I am thinking about parenting this Fathers Day and realising I can’t remember one thing my dad bought me growing up. (Actually that’s not true,  I remember him bringing home a digital watch for me when it wasn’t even my birthday and feeling very grown up but the birthday and Christmas presents are mostly forgotten.). What I do remember are the gifts he laboured over by hand (an electronic metronome, a set of stilts that every child in the street wanted a shot of).

I also remember the hours he spent driving me to clubs and band practices and taxiing my friends around whose families didn’t have cars.  It never occurred to me that he might have had something better to do. Now that I have children needing me to do something for them EVERY MINUTE  I think back to my dad’s quiet service and see it for what it was. It was putting my needs first and never commenting on it . I think he saw it as his job and in the same way as I would never say to someone I work with, “Do you see what a good job I’m doing? Do you know how long that took me to prepare?” (Admittedly , I want to sometimes.), he didn’t point it out to me.

I spend all day telling my children and husband how much I do for them , which on reflection, kind of spoils the gift.

Parenting is exhausting at times and it feels like we can never do enough,  be enough, (earn enough) to do it right. Today I am asking myself what my children will remember in 30 years and realising that it might not be whether they got to see the latest film when it was still new at the cinema (rather than waiting for the Kids AM showing) or that they didn’t have an iPad.  I think maybe they’ll remember my attitude to them. And actually,  that’s quite quite challenging.

Maybe it’s the quiet parenting,  serving needs that go unrecognised at the time, that matters most.

I’ll try to remember that today as I pick up another 20 toys discarded on the floor and load yet another pile of laundry into the machine.
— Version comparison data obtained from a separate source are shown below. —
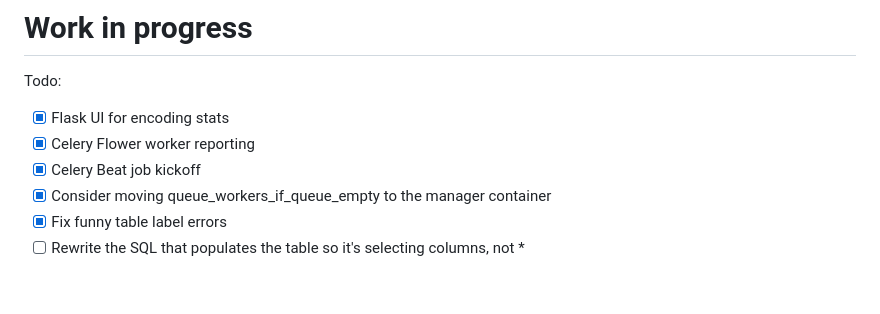
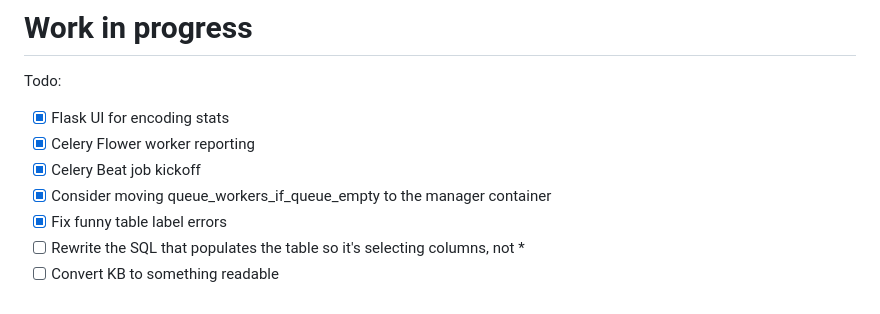
Before and after one commit to GoingOffRoading/Boilest_Manager, a Markdown page: README.md, the part around the change. GitHub-like rendering.

Commit message:
Todo Update

```diff
--- a/README.md
+++ b/README.md
@@ -104,3 +104,4 @@ Todo:
 - [x] Consider moving queue_workers_if_queue_empty to the manager container
 - [x] Fix funny table label errors
 - [ ] Rewrite the SQL that populates the table so it's selecting columns, not *
+- [ ] Convert KB to something readable
```
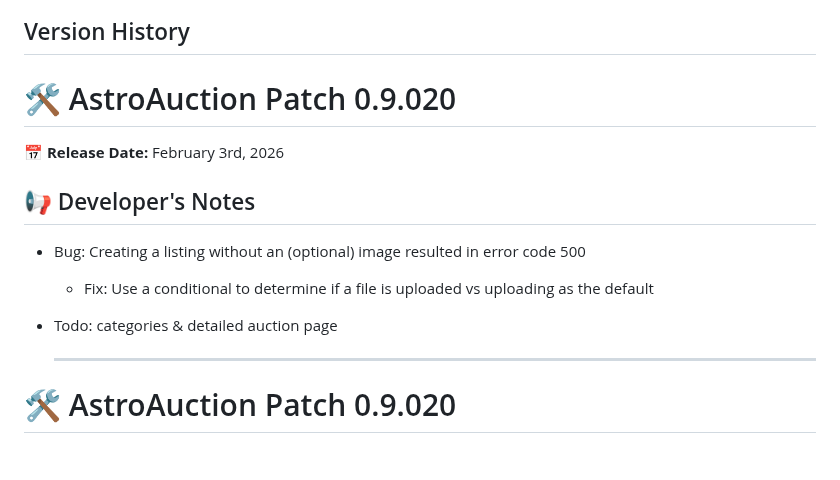
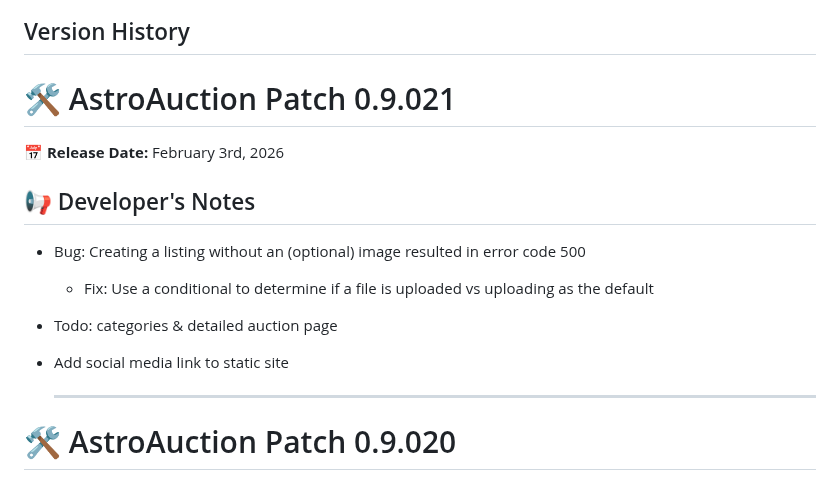
Before and after one commit to boobeh123/AstroAuction, a Markdown page: README.md, the part around the change. Drawn GitHub-style; blank space fills up the shorter version.

```diff
--- a/README.md
+++ b/README.md
@@ -41,7 +41,7 @@ AstroAuction web app - https://astroauction.up.railway.app/
 <img src="https://profilinator.rishav.dev/skills-assets/html5-original-wordmark.svg" alt="HTML5" height="50" /><img src="https://profilinator.rishav.dev/skills-assets/css3-original-wordmark.svg" alt="CSS3" height="50" /><img src="https://profilinator.rishav.dev/skills-assets/javascript-original.svg" alt="JavaScript" height="40" />
 
 ## Version History
-# 🛠️ AstroAuction Patch 0.9.020
+# 🛠️ AstroAuction Patch 0.9.021
 📅 **Release Date:** February 3rd, 2026
 
 ## 📢 Developer's Notes
@@ -49,6 +49,7 @@ AstroAuction web app - https://astroauction.up.railway.app/
 - Bug: Creating a listing without an (optional) image resulted in error code 500
   - Fix: Use a conditional to determine if a file is uploaded vs uploading as the default
 - Todo: categories & detailed auction page
+- Add social media link to static site
 
   ---------------------------------------------------------------------------------------------------------------------------
 # 🛠️ AstroAuction Patch 0.9.020
```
I’m not good at quiet service but I’m going to work on it today.

Thanks,  Dad, for the lesson.